LAWRENCE, Kan. — Flags flew at half-staff across Kansas on Monday following the death of a local and global political giant.
Bob Dole, former U.S. Senator and one-time GOP presidential candidate, died Sunday at age 98.
Congressional leaders announced Monday that Dole’s casket will lie in state at the U.S. Capitol on Thursday – a final tribute reserved for the country’s most eminent citizens.
From Kansas, Dole is best known for his service in World War II and overcoming battle wounds to eventually become a politician. He served in Congress 36 years, culminating with a losing run for the presidency in 1996.
His biography is echoed in memories shared at the Robert J. Dole Institute of Politics at the University of Kansas in Lawrence. People visiting the museum said they felt his death was not unexpected (he was recently diagnosed with lung cancer), but it is still an emotional moment.
One staff member said that on Sunday morning, just hours before his death was announced, she received a personalized Christmas gift from him in the mail. She said that it was those continued acts of kindness that defined him as a individual.
The walls at the Dole Institute tell the more detailed life story, but it was also distilled down by Bob Freeman, a university employee and a lifelong resident of Kansas.
“He was a Kansan,” Freeman said. “And my dad was a Kansan. And they were all World War II guys. So, it mattered. He mattered.”
Kansas state Rep. Barbara Ballard coordinates programming at the space. She said Dole’s continued impact reflects a yearning for politics perhaps with less contention.
“It’s kind of unusual – when you think about it – that I’m here because I’m a Democrat. And a very proud Democrat by the way,” Ballard said.
“I have never regretted my decision to come here,” Ballard said. “I think especially at this time when it seems like everything is so polarized and everything else that you can look at a person and realize that they reached across the aisle. They were trying to make a difference.”
Walter Riker was Dole’s press secretary through the ’80s into the ’90s. He said even nearing the end, Dole was humble.
“I live in Wyoming now. And all of a sudden my cell phone would ring and it would be Bob Dole calling me. And it’s incredible. And it was humble. But that thing that was most incredible was he was calling me to thank me and many other staffers for everything that we ever did for him. And he didn’t have to do that. But that’s the kind of a man he was,” Riker said.
It is a personality trait confirmed by stories going back a long time, even to a family day trip that Freeman only remembers from a photo featuring a dog.
“We have the picture. I was just this little toe-headed kid, the last of five. So I was just there. Middle of summer.
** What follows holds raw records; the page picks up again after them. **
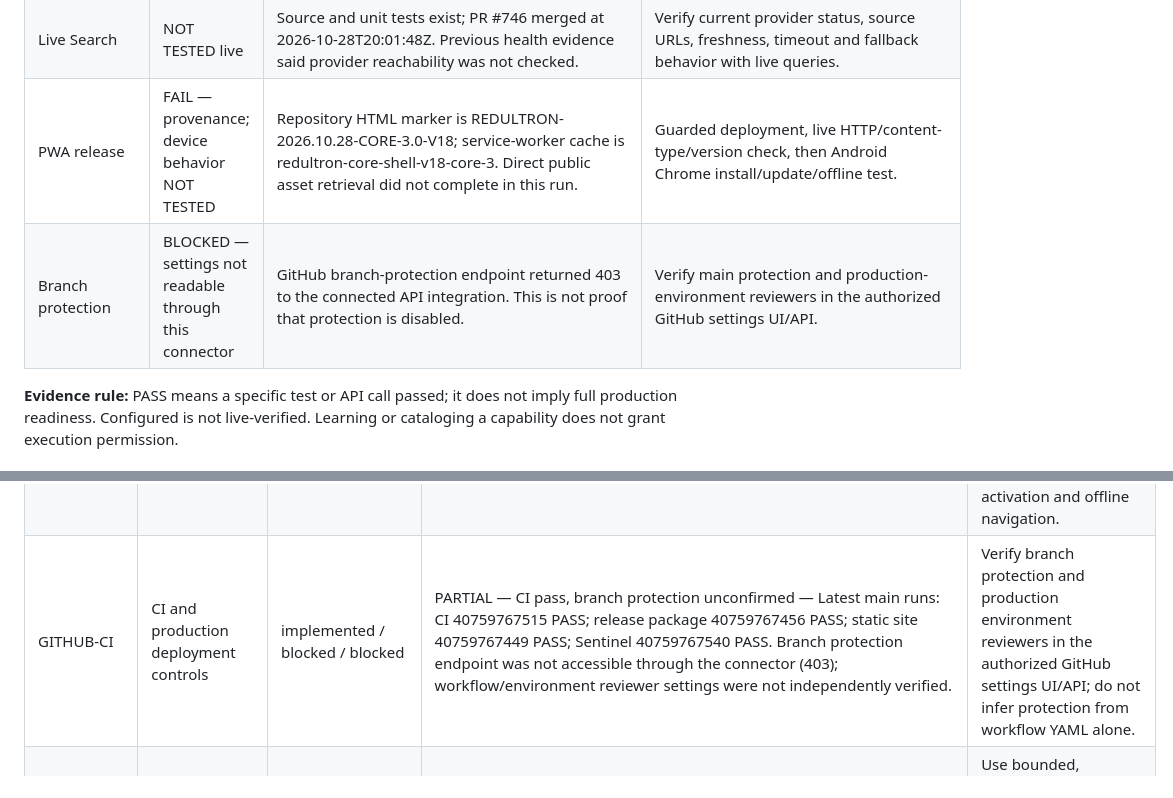
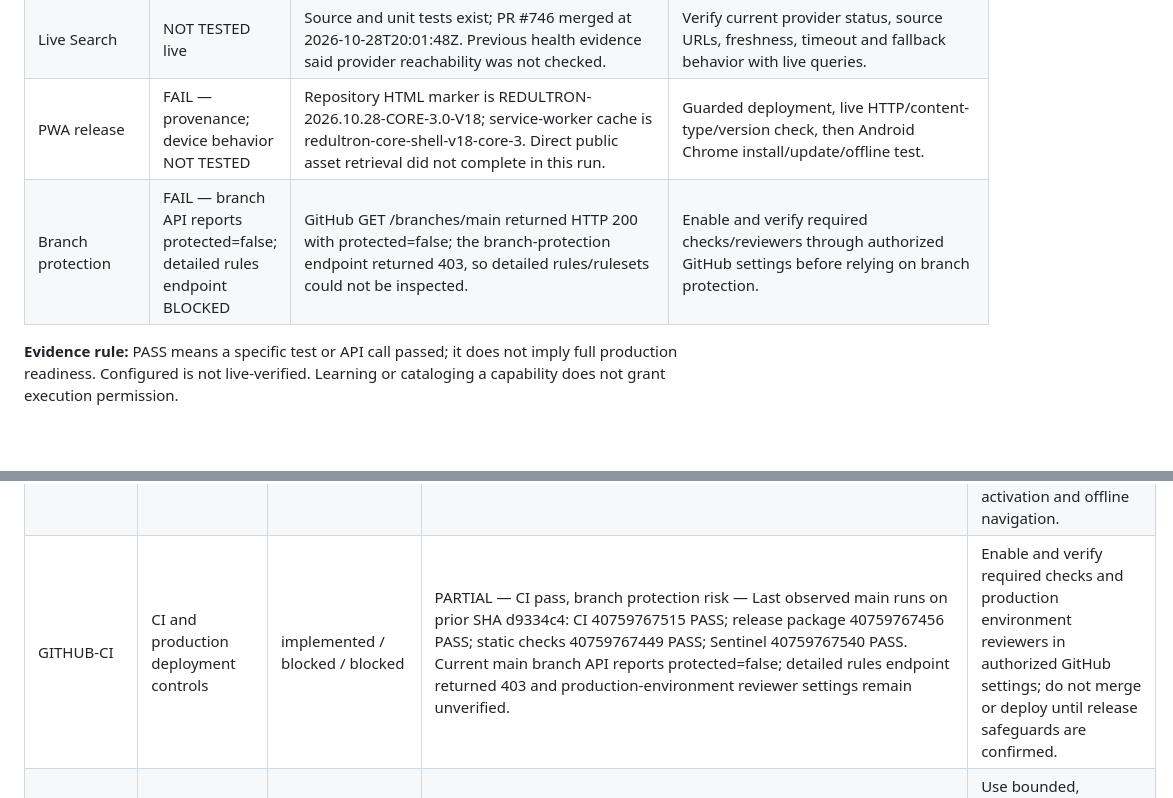
Before and after one commit to lostgodsgods-ops/super-chatty-jarvis, a Markdown page: docs/REDULTRON_COVERAGE_MATRIX_2026-10-29.md, 2 parts joined by grey strips. Rendered like a GitHub page; blank space fills up the shorter version.

Commit message:
docs: record main branch protection risk

```diff
--- a/docs/REDULTRON_COVERAGE_MATRIX_2026-10-29.md
+++ b/docs/REDULTRON_COVERAGE_MATRIX_2026-10-29.md
@@ -16,7 +16,7 @@
 | Capability-request persistence | BLOCKED / NOT TESTED live | Read-only D1 query returned HTTP 200 with 26 tables. capability_requests and d1_migrations were absent in this snapshot. No write or owner-authenticated route call was made. PR #763 remains open/draft. | Test create/list/readback with the owner-authorized path in a dedicated approved test environment. |
 | Live Search | NOT TESTED live | Source and unit tests exist; PR #746 merged at 2026-10-28T20:01:48Z. Previous health evidence said provider reachability was not checked. | Verify current provider status, source URLs, freshness, timeout and fallback behavior with live queries. |
 | PWA release | FAIL — provenance; device behavior NOT TESTED | Repository HTML marker is REDULTRON-2026.10.28-CORE-3.0-V18; service-worker cache is redultron-core-shell-v18-core-3. Direct public asset retrieval did not complete in this run. | Guarded deployment, live HTTP/content-type/version check, then Android Chrome install/update/offline test. |
-| Branch protection | BLOCKED — settings not readable through this connector | GitHub branch-protection endpoint returned 403 to the connected API integration. This is not proof that protection is disabled. | Verify main protection and production-environment reviewers in the authorized GitHub settings UI/API. |
+| Branch protection | FAIL — branch API reports protected=false; detailed rules endpoint BLOCKED | GitHub GET /branches/main returned HTTP 200 with protected=false; the branch-protection endpoint returned 403, so detailed rules/rulesets could not be inspected. | Enable and verify required checks/reviewers through authorized GitHub settings before relying on branch protection. |
 
 **Evidence rule:** PASS means a specific test or API call passed; it does not imply full production readiness. Configured is not live-verified. Learning or cataloging a capability does not grant execution permission.
 
@@ -57,7 +57,7 @@ The machine-readable registry defines 14 integration entries. Layer statuses are
 | SEARCH | Live search and fallback routing | not_tested / configured / not_tested | NOT TESTED — provider reachability — Search source/tests exist; PR #746 is merged. Prior health evidence reported searchProviderReachabilityChecked=false. No live query was run in this pass. | Verify current provider HTTP status, source URLs, timeout, fallbackEngaged and stale-cache markers with both time-sensitive and timeless queries. |
 | OBS | Logs, traces, and redaction | not_tested / configured / not_tested | CONFIGURED; canary verification NOT TESTED — Cloudflare settings GET returned HTTP 200. Query-string redaction is true, raw invocation logs are false, and logs/traces persistence is enabled at 0.1 sampling; this matches central-agent/wrangler.jsonc. Root wrangler.jsonc differs and is not the deployment config. | Use synthetic secret canaries to prove redaction and document retention; keep central-agent/wrangler.jsonc as the explicit deploy source of truth. |
 | PWA | Installable app shell and service worker | implemented / not_tested / not_tested | FAIL — deployment provenance; device behavior NOT TESTED — Repository source contains app marker REDULTRON-2026.10.28-CORE-3.0-V18 and cache redultron-core-shell-v18-core-3. Direct live asset retrieval did not complete in this pass; Worker SHA is 93 commits behind current main. | Deploy via the guarded workflow, verify HTTP 200/content-type/version/cache headers, then test Android Chrome install, update activation and offline navigation. |
-| GITHUB-CI | CI and production deployment controls | implemented / blocked / blocked | PARTIAL — CI pass, branch protection unconfirmed — Latest main runs: CI 40759767515 PASS; release package 40759767456 PASS; static site 40759767449 PASS; Sentinel 40759767540 PASS. Branch protection endpoint was not accessible through the connector (403); workflow/environment reviewer settings were not independently verified. | Verify branch protection and production environment reviewers in the authorized GitHub settings UI/API; do not infer protection from workflow YAML alone. |
+| GITHUB-CI | CI and production deployment controls | implemented / blocked / blocked | PARTIAL — CI pass, branch protection risk — Last observed main runs on prior SHA d9334c4: CI 40759767515 PASS; release package 40759767456 PASS; static checks 40759767449 PASS; Sentinel 40759767540 PASS. Current main branch API reports protected=false; detailed rules endpoint returned 403 and production-environment reviewer settings remain unverified. | Enable and verify required checks and production environment reviewers in authorized GitHub settings; do not merge or deploy until release safeguards are confirmed. |
 | AGENTS | Registered agent catalog and runtime dispatch | implemented / configured / blocked | BLOCKED — no runnable agent fleet — config/agent-registry.json declares 90 catalog entries, 0 provisioned agents and automatic dispatch disabled. Agent service checks found no usable active session or linked swarm. | Use bounded, separately authorized agent tasks only when a supported session and service credits are available. |
 | BANKING | Banking and financial integrations | not_implemented / not_tested / not_tested | NOT IMPLEMENTED — Registry marks the integration not implemented; no banking provider adapter or live account connection was verified. | Keep sandbox/read-only by default; require an explicit provider contract, consent and separate owner approval before any mutation. |
 | BUNKER | Bunker project integration | not_tested / not_tested / not_tested | BLOCKED — integration identity missing — No authoritative Bunker repository, API contract or deployment target was found in the project inventory. | Do not guess endpoints or credentials; record only when an authoritative source is provided. |
```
But it’s a good picture,” Freeman said. “And I just remembered today that nobody could remember whose dog that was.”
Dole was also the final big ticket presidential candidate to have served in World War II. Some visitors reflected on that journey, from being left for dead in the mud of Italy in 1945 to the heights of American political power with a personality still remembered fondly today.